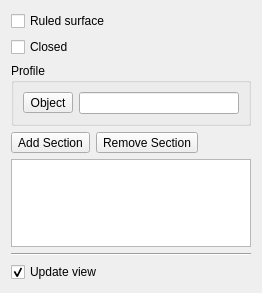
First picture: the form in src/Mod/PartDesign/Gui/TaskLoftParameters.ui, repository southseact-3d/fcd, before the edit.
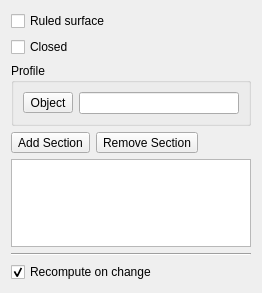
Second picture: the form after the edit.

```diff
--- a/src/Mod/PartDesign/Gui/TaskLoftParameters.ui
+++ b/src/Mod/PartDesign/Gui/TaskLoftParameters.ui
@@ -117,7 +117,7 @@
    <item>
     <widget class="QCheckBox" name="checkBoxUpdateView">
      <property name="text">
-      <string>Update view</string>
+      <string>Recompute on change</string>
      </property>
      <property name="checked">
       <bool>true</bool>
```
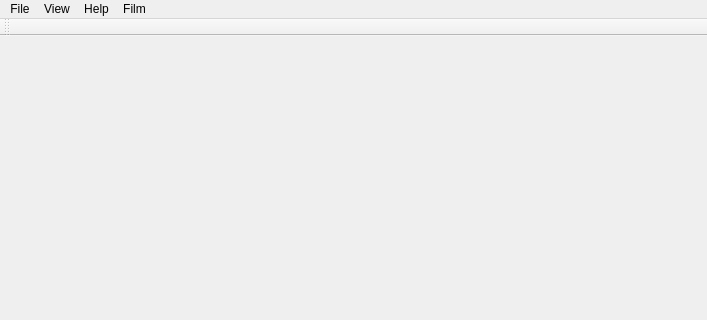
Old version of the form mainwindow.ui in the repository MIRC-UofSC/VirtualFilmBench; both pictures show x 0 to 707 and y 0 to 320 of the 707 by 634 pixel window.
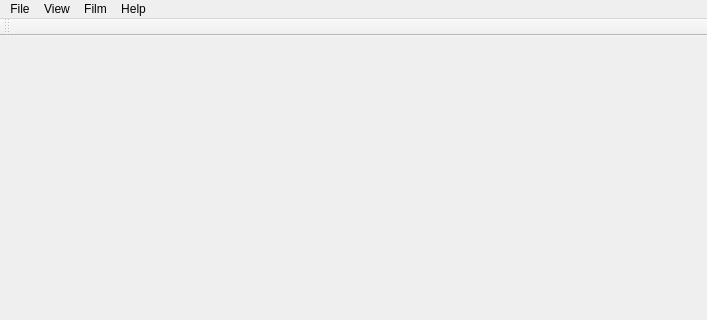
New version of the form. Icons and pictures are not drawn.

Commit message: Update Help-About dialog

What changed in the file:
```diff
--- a/mainwindow.ui
+++ b/mainwindow.ui
@@ -1587,8 +1587,8 @@
    </widget>
    <addaction name="menuFile"/>
    <addaction name="menuView"/>
-   <addaction name="menuHelp"/>
    <addaction name="menuFilm"/>
+   <addaction name="menuHelp"/>
   </widget>
   <action name="actionAcknowledgements">
    <property name="checkable">
```
The commit also changes 1 other file.
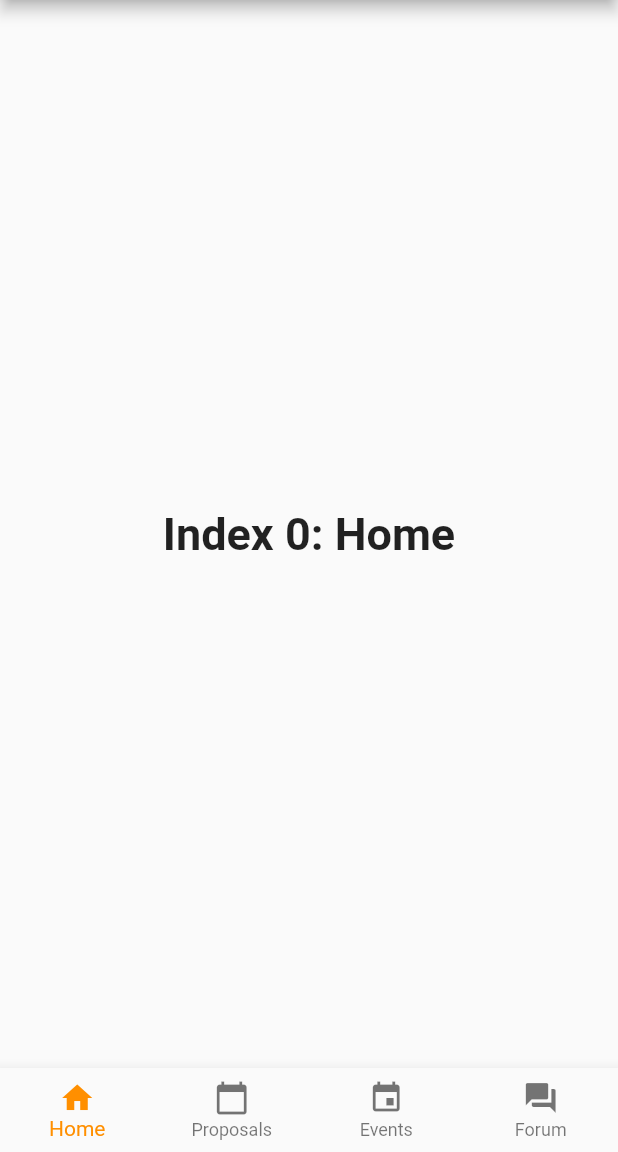
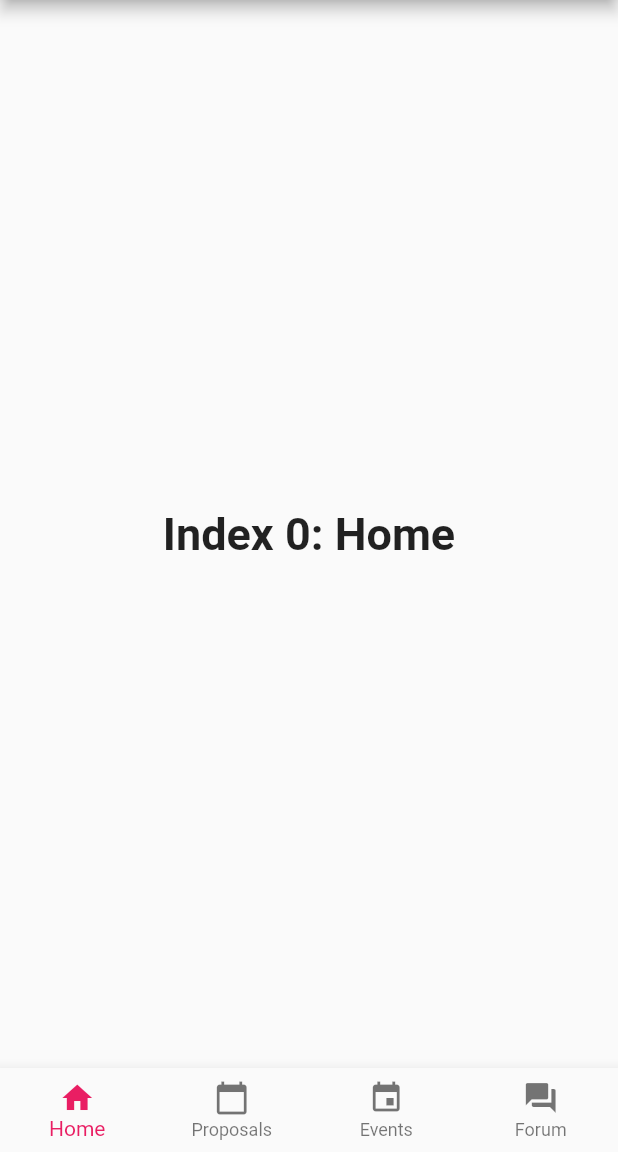
Before and after one commit to SolonEDU/solon-mobile, a Flutter app: the screen it shows after launch, on a phone screen of 412 x 824 dp, the part 84-1236 px from its top. Run offline on Flutter 3.47's test engine with Material 2 defaults, Android fonts, the phone set to English and light mode, and no system bars.

Commit message:
pinked it

```diff
--- a/lib/navbar.dart
+++ b/lib/navbar.dart
@@ -29,7 +29,7 @@ class NavBar extends StatelessWidget {
         )
       ],
       currentIndex: selectedIndex,
-      selectedItemColor: Colors.amber[800],
+      selectedItemColor: Colors.pink[500],
       onTap: onItemTapped,
     );
   }
```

# # # # # # #

Determine the count of lines that include the word "addaction" in the listing, and state nothing but that count.

* PROBLEM SOLUTION: 5